Photo: Dimitrios Kambouris/VMN19/Getty Images


Taylor Swift Plots 2020 World Tour With U.S. Dates For Lover Fest East & West

Following dates in Europe and South America, Swift will land in the U.S. for Lover Fest East and West, where the pop star will open Los Angeles' brand new stadium

GRAMMYs/Sep 18, 2019 - 02:38 am

Taylor Swift  will be spreading the love in support of her hit album 2020, but it may or may not be in a city near you. The GRAMMY winner announced plans for her summer 2020 tour in support of her seventh studio album, including two shows each in Foxborough, Mass. and Los Angeles for Lover Fest East and West respectively as the only four U.S. dates announced so far.

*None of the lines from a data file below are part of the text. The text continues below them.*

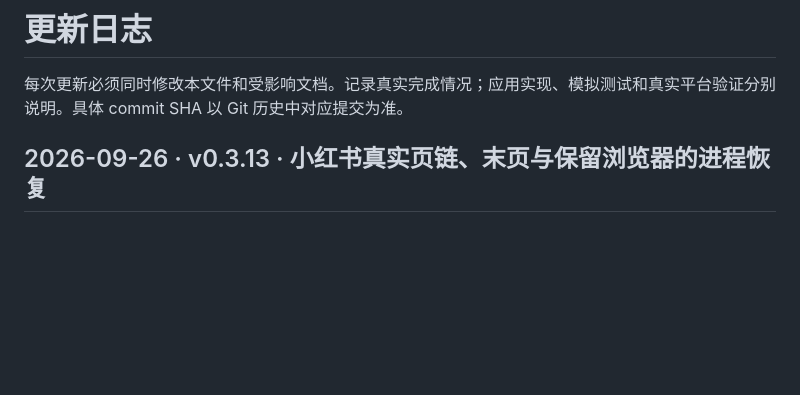
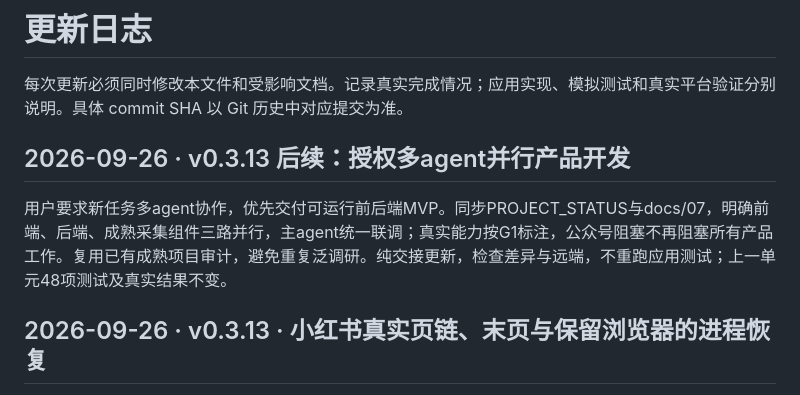
Before and after one commit to Sushi771/creator-archive, a Markdown page: CHANGELOG.md, the part around the change. Drawn GitHub-style; blank space fills up the shorter version.

```diff
--- a/CHANGELOG.md
+++ b/CHANGELOG.md
@@ -1,6 +1,10 @@
 # 更新日志
 
 每次更新必须同时修改本文件和受影响文档。记录真实完成情况；应用实现、模拟测试和真实平台验证分别说明。具体 commit SHA 以 Git 历史中对应提交为准。
+
+## 2026-09-26 · v0.3.13 后续：授权多agent并行产品开发
+
+用户要求新任务多agent协作，优先交付可运行前后端MVP。同步PROJECT_STATUS与docs/07，明确前端、后端、成熟采集组件三路并行，主agent统一联调；真实能力按G1标注，公众号阻塞不再阻塞所有产品工作。复用已有成熟项目审计，避免重复泛调研。纯交接更新，检查差异与远端，不重跑应用测试；上一单元48项测试及真实结果不变。
 
 ## 2026-09-26 · v0.3.13 · 小红书真实页链、末页与保留浏览器的进程恢复
 
```
Also changed, not shown: PROJECT_STATUS.md (+10 -0 lines), docs/07_验证骨架运行与接口.md (+2 -0 lines).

The tour kicks off in Belgium on June 20 and hits festivals in seven European countries before heading to Sao Paulo, Brazil on July 18 then heading to U.S. Swift will then present Lover Fest West with back-to-back Los Angeles July 25 and 26 at the newly named SoFi Stadium. The concerts will serve as the grand opening of the much-anticipated NFL venue. The tour will wrap a double header at Gillette Stadiuim in Foxborough July 31 and Aug 1

"The Lover album is open fields, sunsets, + SUMMER. I want to perform it in a way that feels authentic," she tweeted. "I want to go to some places I haven’t been and play festivals. Where we didn’t have festivals, we made some. Introducing, Lover Fest East + West!" 

Lover was released Aug. 23 and debuted at No. 1 on the Billboard 200. Her sold-out tour for her previous album, 2017's Reputation, was the highest grossing U.S. tour ever, breaking her own record.

Tickets for the new dates go on sale to the general public via Ticketmaster on Oct. 17.